This issue brings you news on HPMA's new strategy from Executive Director Nicky Ingham, and plent
Here are our ten top tips:
1. Don’t Leave it until the last minute!
Do it at least 2 weeks in advance and allocate enough time to do it thoroughly, it can take a substantial amount of time and effort and this cannot be underestimated!
Minimum 2-3 full days to get application finalised. Try and make it creative by using imagery, video snaps, quotes etc.
Speak to others who were shortlisted or judges as they will give you a good steer and share it with others once it is finalised, to get their views and constructive feedback.
If you are shortlisted and have to present to the HPMA Judging Panel in London, this will also take another approximately 2 days to prepare presentation and try and do mock runs with someone who knows nothing about your presentation. You only get 15 mins to present which is strictly marked in terms of time, and then there is a further 15 mins of questions from the panel so focus on both the preparation of the presentation but think about potential questions you could get asked by the judging panel.
2. Tell a story
The judges want to be gripped by what you do and how you achieved it and let your passion shine through! Make sure to focus on the questions and that your responses answer the questions asked. E.g. if you are asked to evaluate performance, focus on qualitative and quantitative data e.g. numbers and stories/quotes from people are very powerful.
3. Select the category with care
Think carefully about which category to enter and make sure your submission meets all the criteria in the category.
4. Sell what you do!

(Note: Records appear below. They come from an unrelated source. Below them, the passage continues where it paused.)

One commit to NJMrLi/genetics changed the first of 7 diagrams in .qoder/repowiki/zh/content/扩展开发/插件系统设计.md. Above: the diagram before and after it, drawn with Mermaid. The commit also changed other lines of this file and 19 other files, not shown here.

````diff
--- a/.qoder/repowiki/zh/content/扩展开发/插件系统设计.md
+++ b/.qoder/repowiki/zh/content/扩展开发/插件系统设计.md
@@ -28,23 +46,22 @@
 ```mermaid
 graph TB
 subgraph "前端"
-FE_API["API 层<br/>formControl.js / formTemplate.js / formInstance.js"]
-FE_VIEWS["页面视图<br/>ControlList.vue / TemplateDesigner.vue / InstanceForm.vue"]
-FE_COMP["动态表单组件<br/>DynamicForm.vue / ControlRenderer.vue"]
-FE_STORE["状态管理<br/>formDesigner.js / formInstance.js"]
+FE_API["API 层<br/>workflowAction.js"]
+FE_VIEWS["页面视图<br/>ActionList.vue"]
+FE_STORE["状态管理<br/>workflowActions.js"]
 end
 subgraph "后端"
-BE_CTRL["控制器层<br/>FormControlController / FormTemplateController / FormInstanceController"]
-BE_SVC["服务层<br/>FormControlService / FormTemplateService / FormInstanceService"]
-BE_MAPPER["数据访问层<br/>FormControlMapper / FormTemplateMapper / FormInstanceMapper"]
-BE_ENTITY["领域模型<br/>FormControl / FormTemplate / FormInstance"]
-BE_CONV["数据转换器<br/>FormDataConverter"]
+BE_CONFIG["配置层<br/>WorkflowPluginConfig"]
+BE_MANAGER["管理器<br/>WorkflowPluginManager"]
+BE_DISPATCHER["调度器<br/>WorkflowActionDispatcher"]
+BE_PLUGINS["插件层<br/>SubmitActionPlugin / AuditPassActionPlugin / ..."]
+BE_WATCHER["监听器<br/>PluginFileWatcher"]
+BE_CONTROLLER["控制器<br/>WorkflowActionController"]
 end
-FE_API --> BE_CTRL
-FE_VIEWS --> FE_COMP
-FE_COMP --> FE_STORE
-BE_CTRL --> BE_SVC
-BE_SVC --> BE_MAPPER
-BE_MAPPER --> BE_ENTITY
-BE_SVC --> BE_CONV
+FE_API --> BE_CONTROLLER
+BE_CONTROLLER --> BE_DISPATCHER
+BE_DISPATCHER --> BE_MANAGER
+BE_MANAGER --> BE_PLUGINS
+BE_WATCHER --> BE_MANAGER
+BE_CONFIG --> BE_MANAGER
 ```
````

Having been to a few HPMA & CIPD award nights and hearing the other submissions from other HSC organisations, we don’t sell what we do in Northern Ireland enough, so even if you think your project is small or not worthy, it might well be something that other organisations haven’t thought about and would learn from, so be confident and submit it! Make sure you have strong evaluation results and share this and explain simply what the issue was and how you solved it etc.

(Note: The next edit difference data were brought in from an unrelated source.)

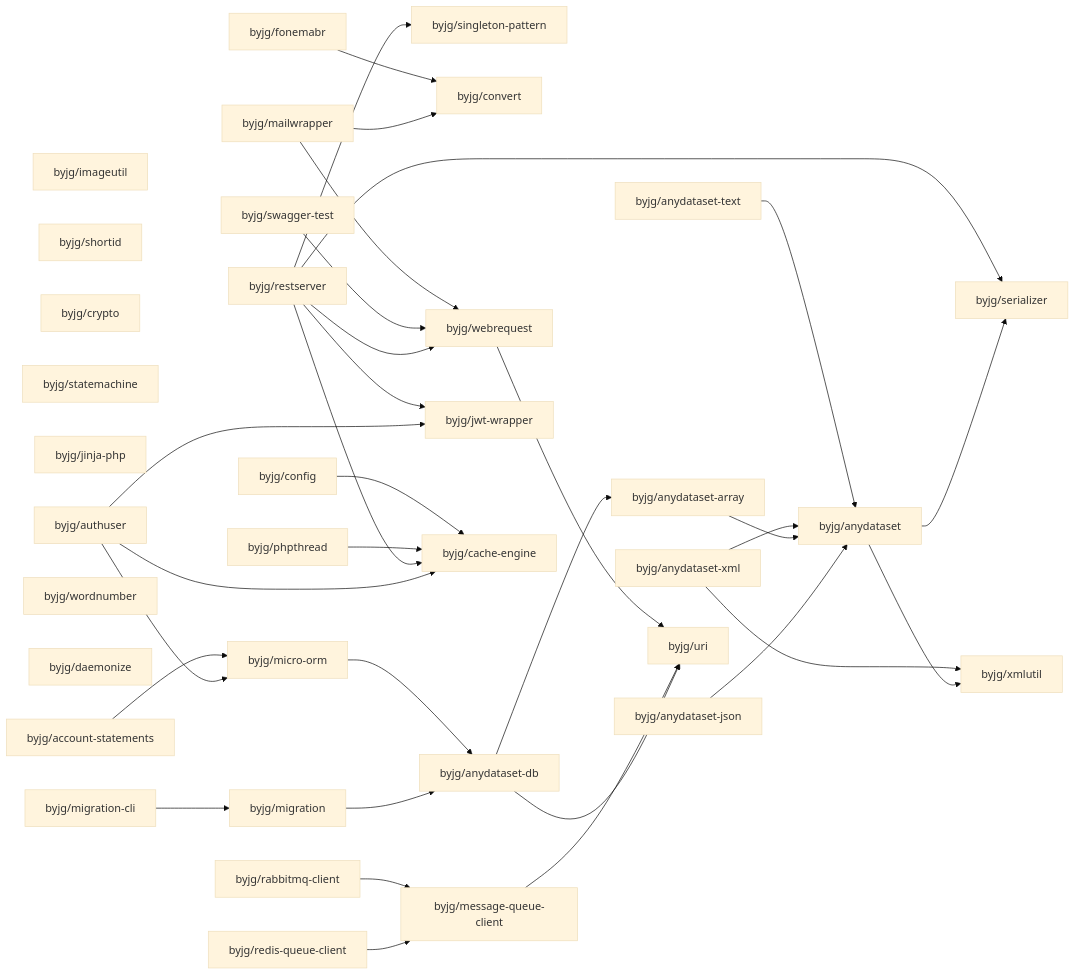
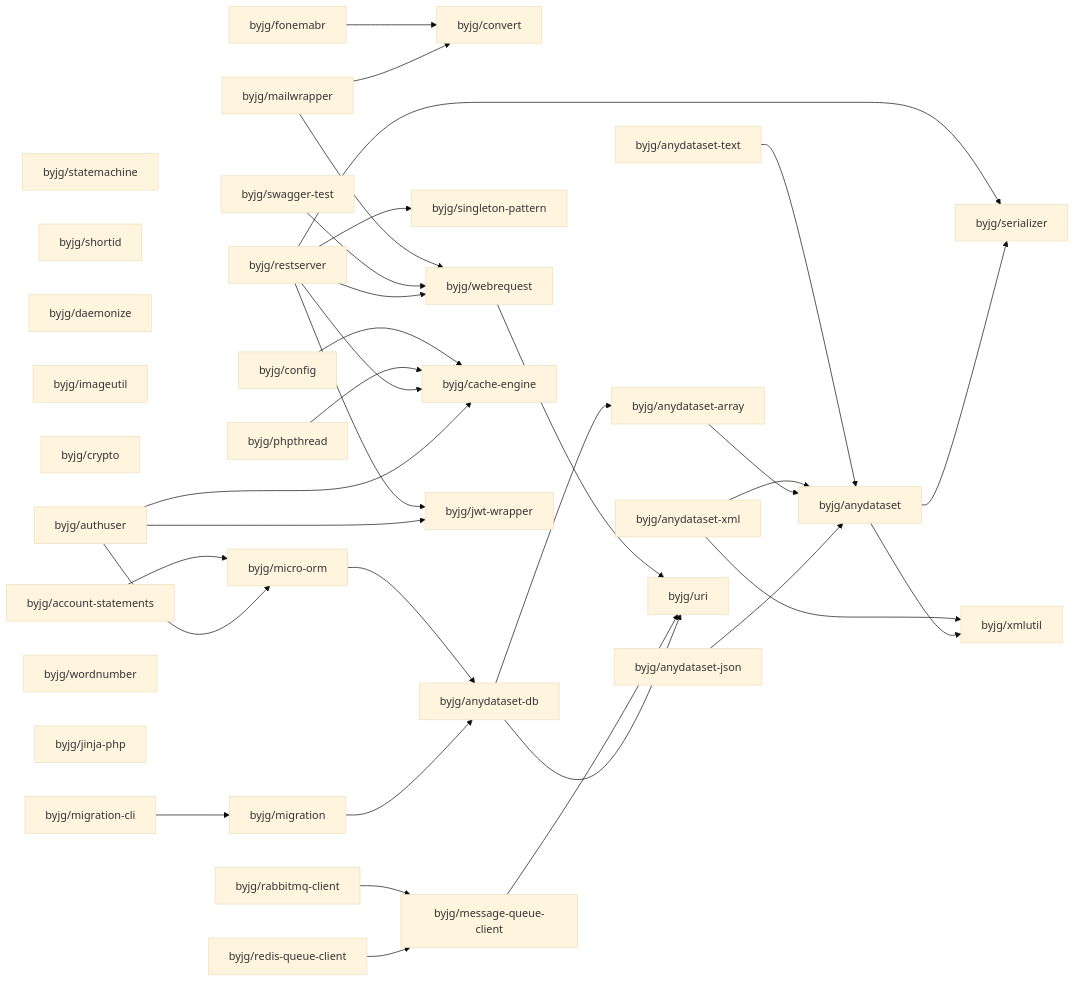
The diagram in php/README.md (byjg/byjg.github.io), drawn with Mermaid (base theme) before and after one commit. The commit also changed other lines of this file and 1 other file, not shown here.

````diff
--- a/php/README.md
+++ b/php/README.md
@@ -3,69 +3,69 @@
 ```mermaid
 graph LR;
-  byjg/imageutil;
+  byjg/anydataset-text;
+  byjg/mailwrapper;
+  byjg/statemachine;
+  byjg/rabbitmq-client;
   byjg/shortid;
+  byjg/daemonize;
+  byjg/config;
+  byjg/phpthread;
+  byjg/fonemabr;
   byjg/swagger-test;
   byjg/redis-queue-client;
+  byjg/imageutil;
   byjg/crypto;
-  byjg/statemachine;
+  byjg/restserver;
+  byjg/anydataset-json;
+  byjg/anydataset-xml;
+  byjg/authuser;
+  byjg/account-statements;
+  byjg/wordnumber;
   byjg/jinja-php;
   byjg/migration-cli;
-  byjg/restserver;
-  byjg/fonemabr;
-  byjg/config;
-  byjg/mailwrapper;
-  byjg/wordnumber;
-  byjg/anydataset-xml;
-  byjg/anydataset-text;
-  byjg/rabbitmq-client;
-  byjg/daemonize;
-  byjg/authuser;
-  byjg/phpthread;
-  byjg/anydataset-json;
-  byjg/account-statements;
+  byjg/convert;
+  byjg/message-queue-client;
+  byjg/singleton-pattern;
+  byjg/webrequest;
+  byjg/cache-engine;
+  byjg/jwt-wrapper;
+  byjg/micro-orm;
   byjg/migration;
-  byjg/singleton-pattern;
-  byjg/convert;
-  byjg/webrequest;
-  byjg/message-queue-client;
-  byjg/jwt-wrapper;
-  byjg/cache-engine;
-  byjg/micro-orm;
   byjg/anydataset-db;
   byjg/anydataset-array;
   byjg/uri;
   byjg/anydataset;
   byjg/serializer;
   byjg/xmlutil;
   byjg/fonemabr --> byjg/convert;
   byjg/config --> byjg/cache-engine;
   byjg/anydataset-text --> byjg/anydataset;
   byjg/webrequest --> byjg/uri;
   byjg/account-statements --> byjg/micro-orm;
   byjg/rabbitmq-client --> byjg/message-queue-client;
   byjg/micro-orm --> byjg/anydataset-db;
   byjg/phpthread --> byjg/cache-engine;
   byjg/anydataset-xml --> byjg/anydataset;
   byjg/anydataset-xml --> byjg/xmlutil;
   byjg/anydataset-array --> byjg/anydataset;
   byjg/mailwrapper --> byjg/convert;
   byjg/mailwrapper --> byjg/webrequest;
   byjg/message-queue-client --> byjg/uri;
   byjg/anydataset-db --> byjg/anydataset-array;
   byjg/anydataset-db --> byjg/uri;
   byjg/anydataset-json --> byjg/anydataset;
   byjg/migration --> byjg/anydataset-db;
   byjg/swagger-test --> byjg/webrequest;
   byjg/redis-queue-client --> byjg/message-queue-client;
   byjg/restserver --> byjg/serializer;
   byjg/restserver --> byjg/singleton-pattern;
   byjg/restserver --> byjg/cache-engine;
   byjg/restserver --> byjg/webrequest;
   byjg/restserver --> byjg/jwt-wrapper;
   byjg/authuser --> byjg/micro-orm;
   byjg/authuser --> byjg/cache-engine;
   byjg/authuser --> byjg/jwt-wrapper;
   byjg/migration-cli --> byjg/migration;
   byjg/anydataset --> byjg/serializer;
   byjg/anydataset --> byjg/xmlutil;
 ```
````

5. Follow the rules & Word Count
The entry form sets out the questions you must answer and the word limits for each section. You should be explicit in answering the questions and not assume that the judges will spot an implicit point.

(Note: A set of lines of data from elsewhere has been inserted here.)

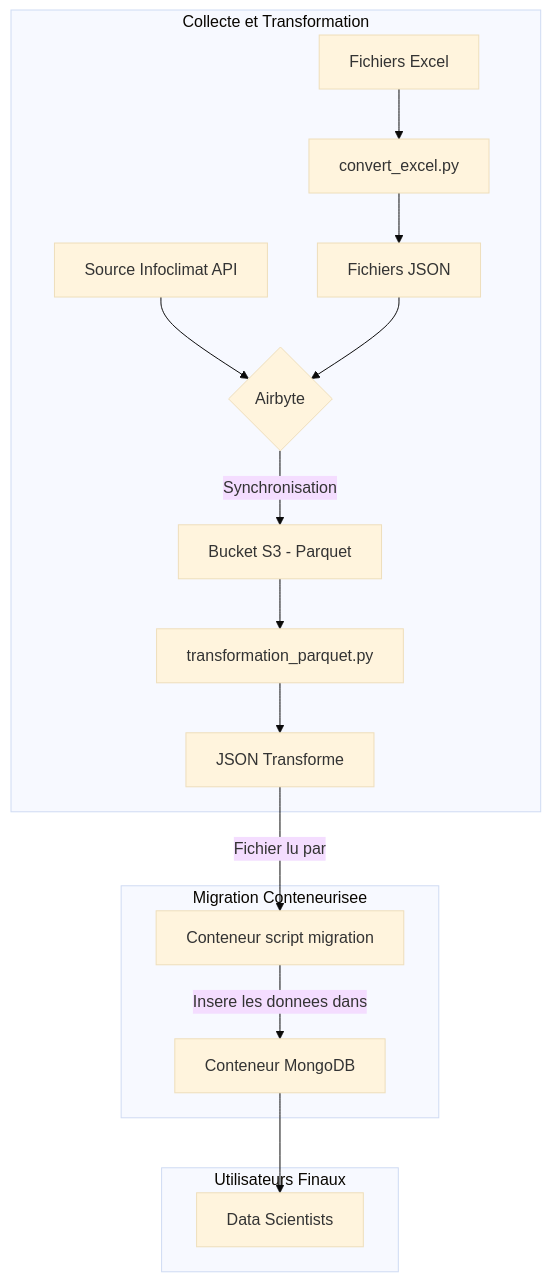
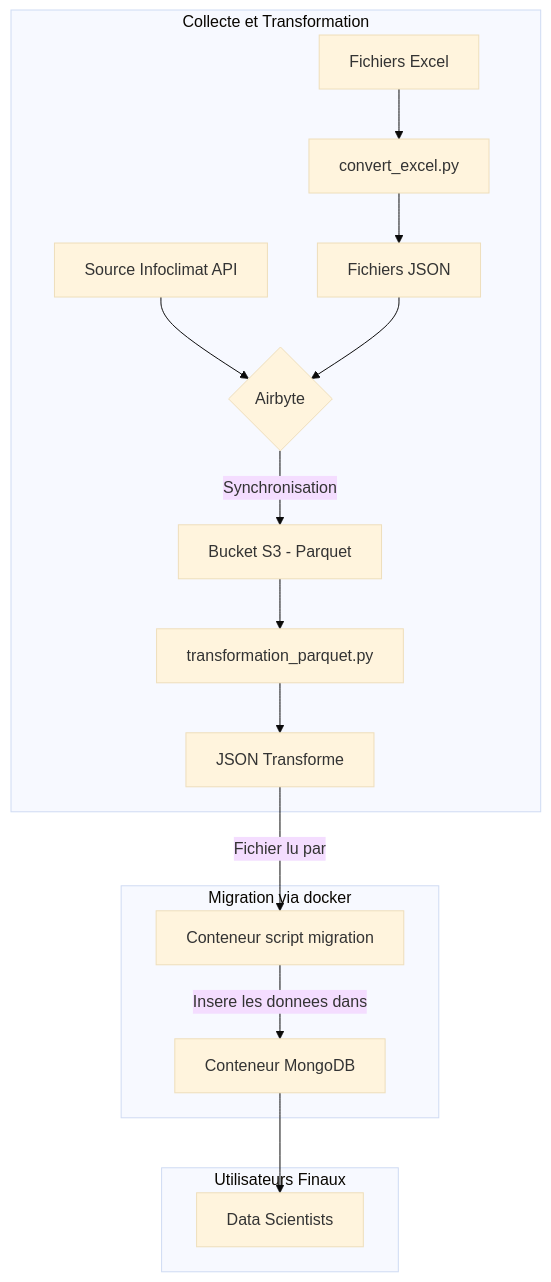
One commit to Ping689/Projet_8 changed the diagram in Readme.md. Above: the diagram before and after it, drawn with Mermaid (base theme). The commit also changed other lines of this file, not shown here.

````diff
--- a/Readme.md
+++ b/Readme.md
@@ -56,22 +50,22 @@
 ```mermaid
 graph TD
     subgraph "Collecte et Transformation"
         A["Fichiers Excel"] --> B["convert_excel.py"];
         B --> C["Fichiers JSON"];
         D["Source Infoclimat API"] --> E{Airbyte};
         C --> E;
         E -- Synchronisation --> F["Bucket S3 - Parquet"];
         F --> G["transformation_parquet.py"];
         G --> H["JSON Transforme"];
     end
 
-    subgraph "Migration Conteneurisee"
+    subgraph "Migration via docker"
         H -- Fichier lu par --> I["Conteneur script migration"];
         J["Conteneur MongoDB"];
         I -- Insere les donnees dans --> J;
     end
 
     subgraph "Utilisateurs Finaux"
         J --> K["Data Scientists"];
     end
 ```
````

Word count is very challenging and please do not exceed the word limits as you may be excluded! It can take a lot of time and rejigging to shed ‘excess’ words.
There is a definite skill in being able to say what you want simply without using superfluous language and this is why it is good to share it with someone who is skilled at ‘carving’ the information and ensuring only what you want to come across is left.
Don’t share it with too many people as you may not have the time for lots of feedback and to make lots of corrections.
6. Evidence and Shared Learning
Judges like evidence – research findings, data and anecdotal evidence. The trick is not to overwhelm your narrative with figures and references. Make sure the outcomes are accurately reflected so be very clear on what your objectives were at the start and what you achieved and lessons learnt for sharing in the future.
7. Impact on patient & client care
That’s what it is all about so be explicit about how your innovations in HR impacts on patient and client care. You may think it’s obvious but the judge may needs to tick a box to award you the point, so spell it out. If you can include patient/client/manager feedback, so much the better and show the clear link between HR and the service and the value you brought.
8. Team effort
One of the common factors running through all winning projects is clear evidence of teamwork and leadership. Describe who is in the team and what they contributed to the project. Don’t undervalue leadership – articulate your vision, how you overcame obstacles, surmounted barriers and learnt from the experience.
If applying for the HPMA HR Team of the Year category, try and show how it was a full team effort and the parts various people played.
9. Clear language
Remember the rules of good writing – short words, short sentences, accurate spelling, active verbs.
Use strong superlatives e.g. outstanding, innovative, passionate, momentous etc. the stronger the adjectives, the greater the impact it can make. Avoid using negative words and try to put a positive slant on issues, even when there was learning, identifiable issues etc.
Ask someone in the team who is ‘good at English’ to see if they can modify words to get the greater sense of meaning across.
Make your language clear and vivid, avoiding acronyms and local references that others won’t understand. Invite at least two people to read it through to ensure it makes sense and has no ambiguities. Check it carefully before you press the submit button and make sure there are no grammatical errors.
The CIPD website and People Management magazine is a good place to gather ‘buzz words’ commonly being used in HR.
10. Business need
Your vision needs to coincide with the Trust’s vision, values and themes and link clearly to the business/service need. Your entry needs to be in context; you need to show how what you have done has contributed to our organisation’s goals and objectives and how this is measured.
Some information adopted from HPMA Awards Top 10 Tips and also from personal feedback from those in HPMA NI shortlisted in 2016.